"Here is New York" by E. B. White: White's classic essay allows the reader to feel palpably the verve and wonder of Manhattan. It demonstrates how one might organize the chaos of city life through the power of one's mind. It is as useful in the classroom for its limitations as for its extraordinary virtues; it is clearly the vision of a successful white man at a specific historical moment who has spent his time in the comfortable enclaves of Manhattan, rather than its depressed areas or outer boroughs. (Remembrance and Redevelopment/ History and Urban Renewal; essay)

"From the Poets in the Kitchen" by Paule Marshall: An essay on the formation of a Bajan writer in New York City. She talks about her early training as a writer in the kitchen where she listened to the natural poetry of the Bajan English and the women who use it as their only tool with which to struggle against the triple marginalization they experience as black, female, and foreign in an alien country. She explains how the space of the island has traveled with these women to the city, and she demonstrates the poetry, philosophy and power that their use of language contains. (Immigrant Experience; Women and the City; Essay)
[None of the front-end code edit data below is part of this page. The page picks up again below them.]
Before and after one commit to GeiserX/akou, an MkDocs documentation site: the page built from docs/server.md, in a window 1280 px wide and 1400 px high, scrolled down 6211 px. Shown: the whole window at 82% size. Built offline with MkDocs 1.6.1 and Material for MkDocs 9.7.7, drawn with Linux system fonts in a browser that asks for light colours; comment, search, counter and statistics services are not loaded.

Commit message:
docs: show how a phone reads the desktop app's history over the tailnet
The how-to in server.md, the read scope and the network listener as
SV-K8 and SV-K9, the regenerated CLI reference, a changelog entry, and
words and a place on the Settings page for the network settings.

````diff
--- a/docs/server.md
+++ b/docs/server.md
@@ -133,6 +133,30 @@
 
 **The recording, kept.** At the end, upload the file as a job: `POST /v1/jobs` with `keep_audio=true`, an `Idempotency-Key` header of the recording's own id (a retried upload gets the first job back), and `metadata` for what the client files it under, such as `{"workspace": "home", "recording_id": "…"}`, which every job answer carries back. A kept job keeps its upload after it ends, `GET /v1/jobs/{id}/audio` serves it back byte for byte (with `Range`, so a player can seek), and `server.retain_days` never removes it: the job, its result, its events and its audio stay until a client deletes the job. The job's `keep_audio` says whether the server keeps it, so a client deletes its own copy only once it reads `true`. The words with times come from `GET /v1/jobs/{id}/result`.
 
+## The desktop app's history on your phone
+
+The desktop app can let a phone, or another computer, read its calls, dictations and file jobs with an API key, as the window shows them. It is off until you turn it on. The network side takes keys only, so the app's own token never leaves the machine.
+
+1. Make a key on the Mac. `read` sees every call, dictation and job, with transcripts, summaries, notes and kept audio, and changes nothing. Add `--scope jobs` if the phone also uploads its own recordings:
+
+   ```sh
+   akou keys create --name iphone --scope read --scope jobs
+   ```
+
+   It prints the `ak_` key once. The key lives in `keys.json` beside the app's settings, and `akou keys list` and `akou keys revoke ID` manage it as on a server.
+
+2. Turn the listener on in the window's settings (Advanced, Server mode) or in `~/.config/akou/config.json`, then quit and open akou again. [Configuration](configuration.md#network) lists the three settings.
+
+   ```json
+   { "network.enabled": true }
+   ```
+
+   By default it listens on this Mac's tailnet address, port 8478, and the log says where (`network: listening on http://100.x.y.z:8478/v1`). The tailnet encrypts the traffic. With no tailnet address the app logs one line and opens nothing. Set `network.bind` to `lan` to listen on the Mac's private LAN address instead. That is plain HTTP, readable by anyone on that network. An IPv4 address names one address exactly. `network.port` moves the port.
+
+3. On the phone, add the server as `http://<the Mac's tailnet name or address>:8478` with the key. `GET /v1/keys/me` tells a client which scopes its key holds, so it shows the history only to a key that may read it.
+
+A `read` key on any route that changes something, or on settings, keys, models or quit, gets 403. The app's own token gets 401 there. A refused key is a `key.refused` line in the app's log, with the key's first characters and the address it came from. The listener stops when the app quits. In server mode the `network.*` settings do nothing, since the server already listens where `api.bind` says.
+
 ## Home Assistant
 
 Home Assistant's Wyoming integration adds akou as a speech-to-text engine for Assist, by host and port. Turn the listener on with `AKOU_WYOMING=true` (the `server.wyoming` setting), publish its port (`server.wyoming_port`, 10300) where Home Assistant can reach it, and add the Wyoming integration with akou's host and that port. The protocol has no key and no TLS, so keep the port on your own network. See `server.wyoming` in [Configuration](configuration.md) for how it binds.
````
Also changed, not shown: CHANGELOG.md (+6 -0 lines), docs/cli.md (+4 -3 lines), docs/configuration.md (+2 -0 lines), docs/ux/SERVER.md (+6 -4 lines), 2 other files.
Amazing Grace by Jonathan Kozol: Tracks the lives of children growing up in the South Bronx, at the time of publication, one of the poorest, most crime ridden and drug infested areas of New York. Kozol demonstrates the way in which governmental bodies have forgotten or deliberately hidden away these darker secrets of the city; and yet, in spite of the city's neglect and its impossible red tape, Kozol witnesses the remarkable resilience of these forgotten people. (Crime and Danger; Essay; Nonfiction)
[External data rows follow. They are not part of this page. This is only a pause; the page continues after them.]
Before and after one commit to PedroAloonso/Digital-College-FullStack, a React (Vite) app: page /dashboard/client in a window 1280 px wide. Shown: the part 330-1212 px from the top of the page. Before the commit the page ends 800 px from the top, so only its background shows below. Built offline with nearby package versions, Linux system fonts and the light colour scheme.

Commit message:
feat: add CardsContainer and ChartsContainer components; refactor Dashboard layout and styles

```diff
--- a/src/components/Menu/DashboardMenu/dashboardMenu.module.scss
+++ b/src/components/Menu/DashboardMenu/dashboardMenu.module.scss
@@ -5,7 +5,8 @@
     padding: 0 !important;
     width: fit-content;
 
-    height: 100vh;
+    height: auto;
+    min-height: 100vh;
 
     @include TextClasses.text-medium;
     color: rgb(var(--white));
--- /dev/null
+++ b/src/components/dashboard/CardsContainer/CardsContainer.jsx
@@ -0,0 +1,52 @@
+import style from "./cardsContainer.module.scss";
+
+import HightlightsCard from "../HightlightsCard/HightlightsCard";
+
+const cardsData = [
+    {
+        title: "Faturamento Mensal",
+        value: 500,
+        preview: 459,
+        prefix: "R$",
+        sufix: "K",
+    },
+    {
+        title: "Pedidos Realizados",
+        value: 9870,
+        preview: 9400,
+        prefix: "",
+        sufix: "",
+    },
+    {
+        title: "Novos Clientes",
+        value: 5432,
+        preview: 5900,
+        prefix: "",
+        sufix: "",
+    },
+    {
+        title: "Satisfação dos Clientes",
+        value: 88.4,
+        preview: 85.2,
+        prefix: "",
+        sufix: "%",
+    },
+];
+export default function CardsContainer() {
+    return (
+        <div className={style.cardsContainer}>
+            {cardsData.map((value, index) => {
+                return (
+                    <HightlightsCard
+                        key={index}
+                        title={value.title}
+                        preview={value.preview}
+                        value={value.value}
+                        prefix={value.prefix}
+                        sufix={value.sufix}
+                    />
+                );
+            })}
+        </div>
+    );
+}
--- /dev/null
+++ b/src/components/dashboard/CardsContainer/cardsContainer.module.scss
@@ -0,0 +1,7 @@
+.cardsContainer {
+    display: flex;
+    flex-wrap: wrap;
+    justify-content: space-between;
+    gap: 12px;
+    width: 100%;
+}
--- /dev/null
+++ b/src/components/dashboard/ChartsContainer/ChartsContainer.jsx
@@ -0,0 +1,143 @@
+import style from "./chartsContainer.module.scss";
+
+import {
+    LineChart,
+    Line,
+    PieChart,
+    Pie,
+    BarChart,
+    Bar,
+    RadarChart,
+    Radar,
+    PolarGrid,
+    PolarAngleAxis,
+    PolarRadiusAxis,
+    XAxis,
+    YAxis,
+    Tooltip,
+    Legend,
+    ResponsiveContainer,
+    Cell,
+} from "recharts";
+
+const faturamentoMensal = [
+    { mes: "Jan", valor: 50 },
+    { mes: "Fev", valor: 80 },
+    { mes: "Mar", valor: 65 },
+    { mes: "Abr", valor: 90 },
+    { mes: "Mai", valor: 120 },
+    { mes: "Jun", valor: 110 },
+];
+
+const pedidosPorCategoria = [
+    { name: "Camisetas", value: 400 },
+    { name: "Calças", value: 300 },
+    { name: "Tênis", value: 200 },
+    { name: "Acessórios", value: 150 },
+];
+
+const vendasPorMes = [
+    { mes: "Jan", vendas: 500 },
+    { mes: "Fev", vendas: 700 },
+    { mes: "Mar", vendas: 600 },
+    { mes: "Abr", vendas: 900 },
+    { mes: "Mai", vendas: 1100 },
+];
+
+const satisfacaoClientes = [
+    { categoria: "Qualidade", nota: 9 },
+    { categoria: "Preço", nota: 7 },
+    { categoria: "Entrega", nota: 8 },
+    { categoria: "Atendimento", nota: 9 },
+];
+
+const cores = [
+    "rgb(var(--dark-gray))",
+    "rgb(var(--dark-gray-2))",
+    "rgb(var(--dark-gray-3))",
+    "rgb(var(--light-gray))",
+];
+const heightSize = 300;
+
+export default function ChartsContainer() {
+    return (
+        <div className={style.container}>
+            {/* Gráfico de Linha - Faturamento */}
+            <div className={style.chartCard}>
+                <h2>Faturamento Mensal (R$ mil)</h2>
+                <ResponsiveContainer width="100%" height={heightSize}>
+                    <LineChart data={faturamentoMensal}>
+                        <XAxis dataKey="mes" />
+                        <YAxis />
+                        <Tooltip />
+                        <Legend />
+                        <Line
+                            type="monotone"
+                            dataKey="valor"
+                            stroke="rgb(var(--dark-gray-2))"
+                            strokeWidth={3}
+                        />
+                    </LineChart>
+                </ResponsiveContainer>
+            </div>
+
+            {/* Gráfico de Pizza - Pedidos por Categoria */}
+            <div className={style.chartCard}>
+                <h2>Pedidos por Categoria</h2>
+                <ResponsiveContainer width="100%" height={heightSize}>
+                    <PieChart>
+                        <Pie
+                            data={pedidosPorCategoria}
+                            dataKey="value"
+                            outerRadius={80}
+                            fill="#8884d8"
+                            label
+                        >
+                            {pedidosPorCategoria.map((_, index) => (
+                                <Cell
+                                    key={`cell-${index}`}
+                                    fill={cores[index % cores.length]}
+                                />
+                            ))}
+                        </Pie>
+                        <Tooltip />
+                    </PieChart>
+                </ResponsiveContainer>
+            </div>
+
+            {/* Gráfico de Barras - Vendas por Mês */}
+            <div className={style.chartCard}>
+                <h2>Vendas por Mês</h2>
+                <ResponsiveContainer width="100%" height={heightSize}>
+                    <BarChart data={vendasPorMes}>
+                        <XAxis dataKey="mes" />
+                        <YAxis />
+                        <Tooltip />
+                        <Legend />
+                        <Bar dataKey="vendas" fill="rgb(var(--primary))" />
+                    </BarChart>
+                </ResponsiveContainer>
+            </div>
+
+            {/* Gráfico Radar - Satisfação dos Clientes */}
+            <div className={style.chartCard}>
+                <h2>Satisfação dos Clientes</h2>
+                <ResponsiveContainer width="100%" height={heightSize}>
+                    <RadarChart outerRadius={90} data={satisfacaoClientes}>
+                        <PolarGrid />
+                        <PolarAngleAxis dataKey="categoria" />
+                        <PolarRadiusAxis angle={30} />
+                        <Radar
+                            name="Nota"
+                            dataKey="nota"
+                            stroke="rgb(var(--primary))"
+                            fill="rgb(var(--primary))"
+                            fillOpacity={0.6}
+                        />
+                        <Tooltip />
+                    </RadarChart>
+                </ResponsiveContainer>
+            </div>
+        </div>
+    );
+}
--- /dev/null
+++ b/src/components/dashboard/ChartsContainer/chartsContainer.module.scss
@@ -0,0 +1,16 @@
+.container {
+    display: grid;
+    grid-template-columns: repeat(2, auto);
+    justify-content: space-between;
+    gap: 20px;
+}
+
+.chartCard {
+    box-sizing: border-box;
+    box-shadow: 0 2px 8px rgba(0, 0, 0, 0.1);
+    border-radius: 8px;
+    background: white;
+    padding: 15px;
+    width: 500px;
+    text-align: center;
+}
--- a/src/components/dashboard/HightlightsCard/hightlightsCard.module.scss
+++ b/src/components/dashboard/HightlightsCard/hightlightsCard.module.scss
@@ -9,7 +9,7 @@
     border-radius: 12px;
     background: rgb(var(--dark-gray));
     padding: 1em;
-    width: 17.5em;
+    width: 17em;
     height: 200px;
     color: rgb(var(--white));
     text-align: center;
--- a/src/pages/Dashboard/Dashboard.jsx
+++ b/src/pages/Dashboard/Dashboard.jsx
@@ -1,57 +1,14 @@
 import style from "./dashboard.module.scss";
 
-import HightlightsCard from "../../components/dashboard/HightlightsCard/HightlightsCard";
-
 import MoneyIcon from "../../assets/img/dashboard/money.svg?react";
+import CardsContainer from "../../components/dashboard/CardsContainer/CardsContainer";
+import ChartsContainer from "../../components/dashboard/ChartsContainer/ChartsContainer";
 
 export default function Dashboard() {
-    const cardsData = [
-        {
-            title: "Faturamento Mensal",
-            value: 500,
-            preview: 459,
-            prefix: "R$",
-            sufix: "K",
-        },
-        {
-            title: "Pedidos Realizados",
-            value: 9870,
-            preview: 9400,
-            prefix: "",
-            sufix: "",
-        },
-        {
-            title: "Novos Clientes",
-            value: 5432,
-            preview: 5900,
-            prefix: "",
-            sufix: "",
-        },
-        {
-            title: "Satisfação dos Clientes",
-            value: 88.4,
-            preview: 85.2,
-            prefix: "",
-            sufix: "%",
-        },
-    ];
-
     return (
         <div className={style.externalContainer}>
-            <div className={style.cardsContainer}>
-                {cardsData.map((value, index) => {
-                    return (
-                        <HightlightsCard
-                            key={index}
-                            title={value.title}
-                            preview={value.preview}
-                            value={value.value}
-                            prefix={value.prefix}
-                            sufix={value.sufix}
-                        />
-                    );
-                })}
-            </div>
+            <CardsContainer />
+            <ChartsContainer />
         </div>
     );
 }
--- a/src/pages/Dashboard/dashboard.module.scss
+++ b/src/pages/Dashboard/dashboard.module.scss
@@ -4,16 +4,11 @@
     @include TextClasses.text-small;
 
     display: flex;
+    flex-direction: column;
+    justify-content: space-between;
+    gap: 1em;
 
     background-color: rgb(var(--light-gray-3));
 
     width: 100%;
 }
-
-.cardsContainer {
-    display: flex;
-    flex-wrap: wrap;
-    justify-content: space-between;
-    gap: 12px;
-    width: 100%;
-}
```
Humanities Genre 7: Drama
The Indian Wants the Bronx by Israel Horovitz: In this one-act play, an Asian Indian lost in the city is harassed by two teenage trouble-makers. The Indian is trying to get to his son in the Bronx but cannot speak English, and the boys' mockery includes crude attempts to teach the Indian some English. The scene escalates to mild violence that leaves the Indian terrified, still lost, and completely alone at the end. Theme: Immigrant, Crime. Humanities: Drama.

Street Scene by Elmer Rice: One may regard the main character of the play/film/opera as the tenement house on the Lower East Side where people from different ethnic groups live together and banter on the steps outside on hot summer days. Although there is a palpable camaraderie and concern among those who share the tenement, the pressure caused by difficult living conditions, poverty, racism, sexism, and loneliness lead to the tragic destruction of a family. (Immigrant Experience, Women and the City, Crime and Danger; drama)